You feature lots of native Australian animals and insects in your story. How much research did you need to do for the book?
I grew up in country Western Australia, where those creatures are around you every day there. The last time my wife and I visited my father down there, we used to sit outside in the cool late evenings and watch the possums come out of the attic to hunt fruit. Ants – including the unique and dangerous bull ant – were my personal obsession from when I was a small child.
The area I come from is close to the great forests where the novel begins. I think that is what makes forests special to me, even on the other side of the world.
Children of the Different features an American military base. That base not only actually exists, but I have been inside it – not for military or research purposes, but it was a good experience to be able to draw on.
The northern desert country covered with giant termite mounds has a particular association for me. I have been a pro-standard jazz musician (trumpet) since I was a kid, and I once did a tour that played in lots of towns up that way. I still remember it as the “Dust Tour” – day after day sitting on a bus with that red dust pouring in everywhere.

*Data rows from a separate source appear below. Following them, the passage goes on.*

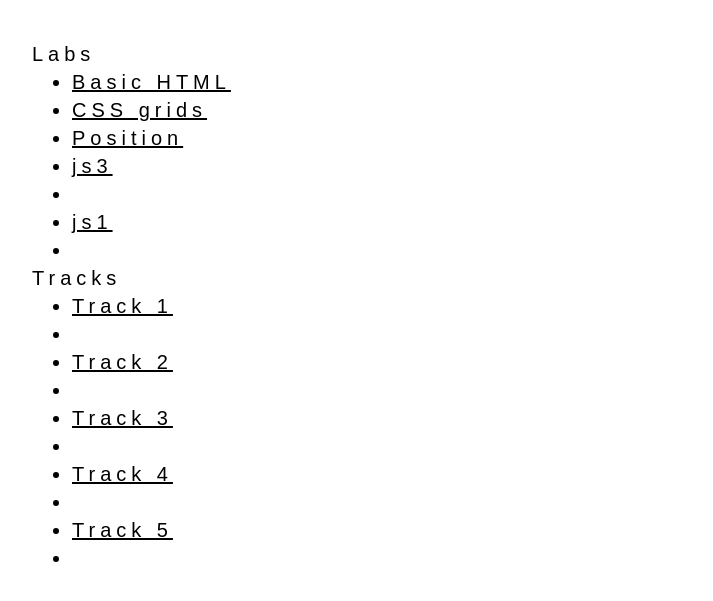
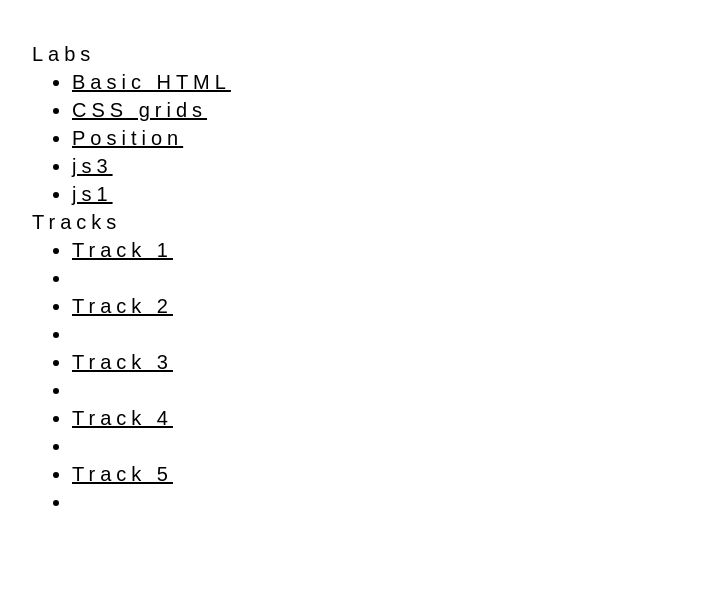
Before and after one commit to sinha246/sinha246.github.io, a plain HTML site: page index.html in a window 1280 px wide. Shown: the part 343-944 px from the top of the page, without its empty margins (18-731 px from the left). Drawn offline with nearby package versions, Linux system fonts and the light colour scheme; files whose address does not match are found by name.

Commit message:
track upload

```diff
--- a/index.html
+++ b/index.html
@@ -20,8 +20,8 @@
     <li><a href=http://"labs/html/index.html">Basic HTML</a></li>
     <li><a href="labs/css-grid/index.html">CSS grids</a></li>
     <li><a href="labs/position/index.html">Position</a></li>
-    <li><a href="/labs/js3/index.html">js3<a><li>
-    <li><a href="labs/js%201/index.html">js1<a><li>
+    <li><a href="/labs/js3/index.html">js3</a></li>
+    <li><a href="labs/js%201/index.html">js1</a></li>
   </ul>
 
   <h2>Tracks</h2>
```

So not much new research was needed, no… .
Who are your favorite authors and which ones had the most influence on your writing?
My favourite speculative fiction authors would include Ursula Le Guin, James Tiptree Jr, Gene Wolfe, Jack Vance, Ray Bradbury and Philip K. Dick.
The writers who have most influenced my own writing would include Jennifer Fallon, Guy Gavriel Kay, Mark Lawrence and Michael J. Sullivan.
What is a typical writing day like for you? Are you a full time writer, or do you have a “day” job?
I have a very busy and unpredictable day job, so my writing is limited to weekends and holidays. Sometimes it is even difficult for me to find time during the week for networking and social media, but I do what I can!
What’s next for you in terms of writing? Are you working on something new, and can you share it with us?
I have not decided what to do next – at the moment I am giving everything to trying to publicise this novel!
As I said above, I have three other (very different) fantasy novels completed to the same standard as Children of the Different. So one possibility is to publish one of those, which would involve all the work of revision and interacting with the support team of copyeditor, artist, formatter and narrator all over again, as I have just done this time.
On the other hand, a number of advance reviewers have expressed an interest in seeing more of the world of Children of the Different. This first novel has a definite and (I think) satisfying ending, but I could certainly write another novel set in that world, with some old characters and some new ones. The problems of that post-apocalyptic world are far from settled! I have some good ideas for a sequel, but I will see how this one goes and if there is sufficient interest in the world of Children.
Please tell us three things about you that can’t be found on the internet.
Like most bloggers, all my eccentricities are probably out there somewhere already!
Maybe I have not already confessed the full extent of my fanatical list-keeping. Naturally I use technology all the time, but I still maintain exercise books of handwritten lists: every book I have read for the last 25 years, every song in my repertoire (more than 1,000 for jazz, plus hundreds more for rock and classical), favourite films by language, books to read, films to watch, my ratings for classic Dr Who stories – I had better stop there, I think…
My trumpet is called Johann. There – it’s out there now!
I love spending small coins rather than banknotes or by credit card (for many years, small coins were all I had, if that).
Thanks for joining me, Stuart! You can read my review of Children of the Different here.